First, while the European Union (Withdrawal Agreement) Act 2020 implemented the WA and the SA, the instrument would make the “necessary further, specific amendments” to give full effect to the LECJ separation provisions in the agreements. The separation provisions require the continued application of EU measures in cases still ongoing at the end of the transition period.
Second, the regulations amend UK law to give effect to provisions which require the preservation of relevant law on criminal justice data and information collected prior to the end of the transition period.
Third, as the body of EU law relating to LECJ cooperation either ceases to apply in the UK or is transferred into UK “retained EU law” at the end of the transition period, the regulations would make amendments to “address deficiencies” in the retained law. For that purpose, the current regulations would amend the two regulations passed in March 2019 to take account of EU law which has come into force since they were made.
What scrutiny has the instrument received?
The House of Lords Secondary Legislation Scrutiny Committee reported on the regulations on 27 October 2020, and noted the instrument as of interest to the House. The committee noted that it had published a critical report on the Law Enforcement and Security (Amendment) (EU Exit) Regulations 2019, which the current regulations amend. The committee criticised the 2019 regulations because they had “bundled together a large number of topics without adequate information on any of them”. The committee noted that the current regulations “also follow the same format”. However, it also noted that the current instrument includes a table providing an impact assessment of each chapter and regulation.
The Joint Committee on Statutory Instruments reported on the regulations on 4 November 2020, but did not raise any concerns.
On 18 November 2020, a House of Commons Delegated Legislation Committee considered the regulations. Introducing the regulations, the Minister for Security, James Brokenshire, said that their scope was “narrow” and that they would be required under any scenario in which the UK had left the EU. He said that the instrument would provide:
legal and operational clarity regarding the handling of live law enforcement and criminal justice related cases and procedures at the end of the transition period, and will ensure that the United Kingdom has a fully functioning statute book.
The Labour Party did not oppose the regulations. However, Conor McGinn, Shadow Home Office Minister, raised concerns about the lack of certainty regarding the UK’s future security and law enforcement relationship with the EU. He said that, with the UK “weeks away from the end of the transition period”, UK law enforcement agencies:
still do not know what legal and regulatory framework they will be winding down to, nor what the practical, day-to-day impact of any security and criminal justice deal, or indeed no deal at all, will be on their ability to keep the public safe.

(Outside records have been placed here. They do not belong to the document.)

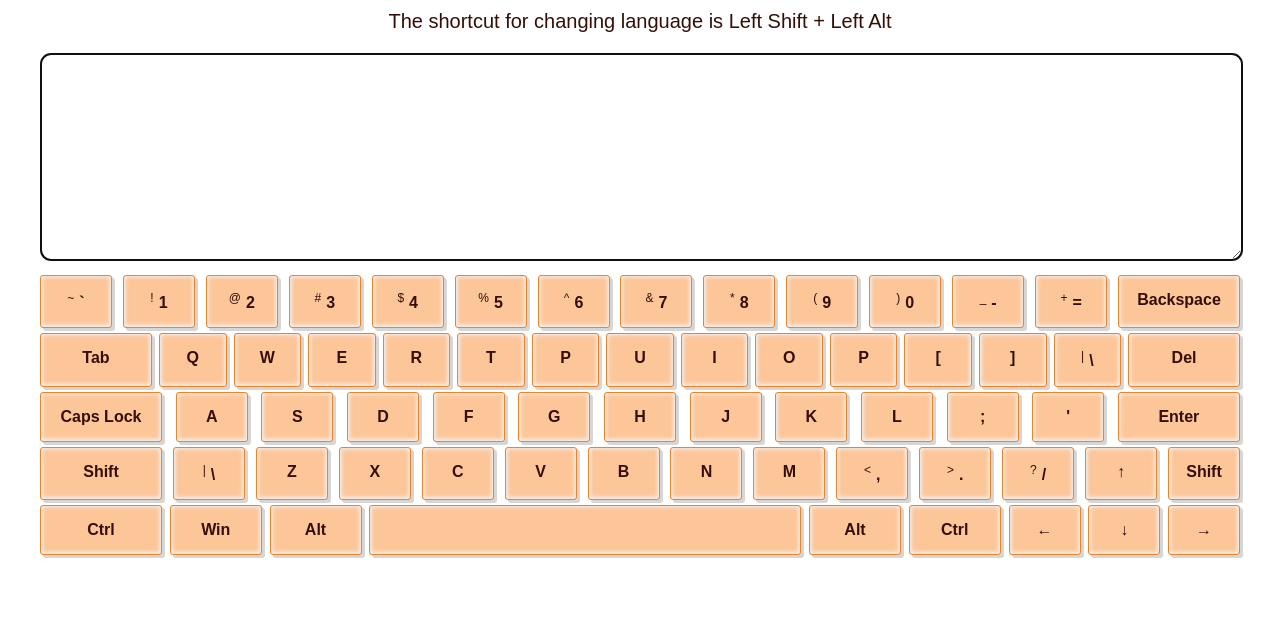
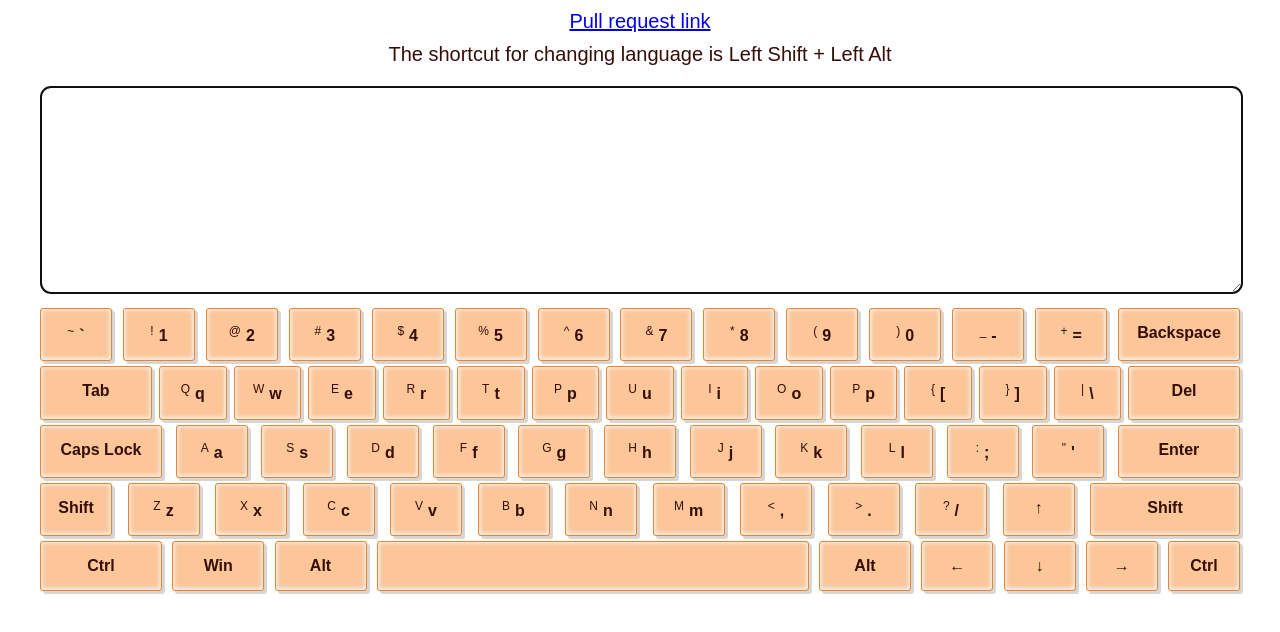
Before and after one commit to vermilion2020/virtual-keyboard, a website built with webpack: page src/index.html in a window 1280 px wide. Built offline with nearby package versions, Linux system fonts and the light colour scheme.

Commit message:
fix: bug with combined use of shift and keys on virtual and real keyboards

```diff
--- a/src/keyboard.js
+++ b/src/keyboard.js
@@ -31,8 +31,13 @@ export default class Keyboard {
       sup.innerText = button[`${this.lang}_sup`];
       buttonDiv.appendChild(sup);
     }
+    if (button.code.indexOf('Key') !== -1) {
+      const sup = document.createElement('sup');
+      sup.innerText = button[this.lang].toUpperCase();
+      buttonDiv.appendChild(sup);
+    }
     const buttonName = button[this.lang].length > 1
-      ? button[this.lang] : button[this.lang].toUpperCase();
+      ? button[this.lang] : button[this.lang];
     buttonDiv.append(buttonName);
     return buttonDiv;
   }
@@ -62,7 +67,7 @@ export default class Keyboard {
       }
       return letter[this.lang].toUpperCase();
     }
-    if (this.capsLockOn && !this.functionalBtns.includes(code)) {
+    if ((this.capsLockOn || this.shiftOn) && !this.functionalBtns.includes(code)) {
       return letter[this.lang].toUpperCase();
     }
     return letter[this.lang];
@@ -109,7 +114,7 @@ ${textarea.value.substring(end)}`;
     if (start === end && key === 'Backspace') {
       start = start > 0 ? start - 1 : start;
     } else if (start === end && key === 'Delete') {
-      end = end < textarea.value.length - 1 ? end + 1 : end;
+      end = end < textarea.value.length ? end + 1 : end;
     }
     const newText = textarea.value.substring(0, start) + textarea.value.substring(end);
     textarea.value = newText;
@@ -142,6 +147,9 @@ ${textarea.value.substring(end)}`;
     const LABEL = document.createElement('div');
     LABEL.classList.add('info_label');
     LABEL.innerText = this.lang === 'en' ? 'The shortcut for changing language is Left Shift + Left Alt' : 'Комбинация для смены раскладки клавиатуры - Left Shift + Left Alt';
+    const PR_LINK = document.createElement('div');
+    PR_LINK.classList.add('info_label');
+    PR_LINK.innerHTML = '<a href="https://github.com/vermilion2020/virtual-keyboard/pull/1" target="_blank">Pull request link</a>';
     const INPUT_CONTAINER = document.createElement('div');
     INPUT_CONTAINER.classList.add('text_container');
     const TEXT_INPUT = document.createElement('textarea');
@@ -153,6 +161,7 @@ ${textarea.value.substring(end)}`;
     for (let i = 0; i < this.buttons.length; i += 1) {
       CONTAINER.appendChild(this.createRow(i));
     }
+    BODY.appendChild(PR_LINK);
     BODY.appendChild(LABEL);
     BODY.appendChild(INPUT_CONTAINER);
     BODY.appendChild(CONTAINER);
@@ -190,7 +199,7 @@ ${textarea.value.substring(end)}`;
           newLetter = target.dataset.value.toUpperCase();
         }
 
-        if ((this.shiftOn || this.pressedBtns.includes('ShiftRight')) && !this.functionalBtns.includes(target.dataset.code)) {
+        if ((this.shiftOn || this.pressedBtns.includes('ShiftRight') || this.pressedBtns.includes('ShiftLeft')) && !this.functionalBtns.includes(target.dataset.code)) {
           if (letter[`${this.lang}_sup`]) {
             newLetter = letter[`${this.lang}_sup`];
           } else {
@@ -231,6 +240,10 @@ ${textarea.value.substring(end)}`;
             event.target.classList.remove('caps_active');
           }
         } else if (event.target.dataset.code === 'ShiftLeft') {
+          if (this.pressedBtns.includes('ShiftLeft')) {
+            this.shiftOn = true;
+            event.target.classList.add('caps_active');
+          }
           if (this.shiftOn) {
             event.target.classList.add('caps_active');
           } else {
--- a/src/keys.js
+++ b/src/keys.js
@@ -2,7 +2,7 @@ const BUTTONS = [
   [{
     ru: 'ё',
     en: '`',
-    ru_sup: '',
+    ru_sup: 'Ё',
     en_sup: '~',
     code: 'Backquote',
   },
@@ -159,11 +159,15 @@ const BUTTONS = [
     {
       ru: 'х',
       en: '[',
+      ru_sup: 'Х',
+      en_sup: '{',
       code: 'BracketLeft',
     },
     {
       ru: 'ъ',
       en: ']',
+      ru_sup: 'Ъ',
+      en_sup: '}',
       code: 'BracketRight',
     },
     {
@@ -234,11 +238,15 @@ const BUTTONS = [
   {
     ru: 'ж',
     en: ';',
+    ru_sup: 'Ж',
+    en_sup: ':',
     code: 'Semicolon',
   },
   {
     ru: 'э',
     en: '\'',
+    ru_sup: 'Э',
+    en_sup: '"',
     code: 'Quote',
   },
   {
@@ -252,14 +260,6 @@ const BUTTONS = [
     ru: 'Shift',
     en: 'Shift',
     code: 'ShiftLeft',
-    class: 'large_btn',
-  },
-  {
-    ru: '\\',
-    en: '\\',
-    ru_sup: '/',
-    en_sup: '|',
-    code: 'Backslash',
   },
   {
     ru: 'я',
@@ -299,14 +299,14 @@ const BUTTONS = [
   {
     ru: 'б',
     en: ',',
-    ru_sup: '',
+    ru_sup: 'Б',
     en_sup: '<',
     code: 'Comma',
   },
   {
     ru: 'ю',
     en: '.',
-    ru_sup: '',
+    ru_sup: 'Ю',
     en_sup: '>',
     code: 'Period',
   },
@@ -326,6 +326,7 @@ const BUTTONS = [
     ru: 'Shift',
     en: 'Shift',
     code: 'ShiftRight',
+    class: 'shift_right_btn',
   },
   ],
   [
@@ -360,12 +361,6 @@ const BUTTONS = [
       code: 'AltRight',
     },
     {
-      ru: 'Ctrl',
-      en: 'Ctrl',
-      class: 'medium_btn',
-      code: 'ControlRight',
-    },
-    {
       ru: '←',
       en: '←',
       code: 'ArrowLeft',
@@ -380,6 +375,11 @@ const BUTTONS = [
       en: '→',
       code: 'ArrowRight',
     },
+    {
+      ru: 'Ctrl',
+      en: 'Ctrl',
+      code: 'ControlRight',
+    },
   ],
 ];
 
--- a/src/sass/_keys.scss
+++ b/src/sass/_keys.scss
@@ -37,6 +37,11 @@
   }
 }
 
+.shift_right_btn {
+  width: 118px;
+  background-color: $btn-bg-color;
+}
+
 .large_btn {
   width: 90px;
   background-color: $btn-bg-color;
```
Also changed, not shown: src/style.css, 1 other file.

At the time of writing the House of Commons has not yet formally approved the regulations.
- UK Parliament website, ‘Statutory Instruments: Law Enforcement and Security (Separation Issues etc.) (EU Exit) Regulations 2020’, accessed 19 November 2020
- Department for Exiting the European Union, ‘New Withdrawal Agreement and Political Declaration’, 19 October 2019
- Department for Exiting the European Union, ‘EEA EFTA Separation Agreement and Explainer’, 20 December 2018
Cover image by William Cho on Pixabay.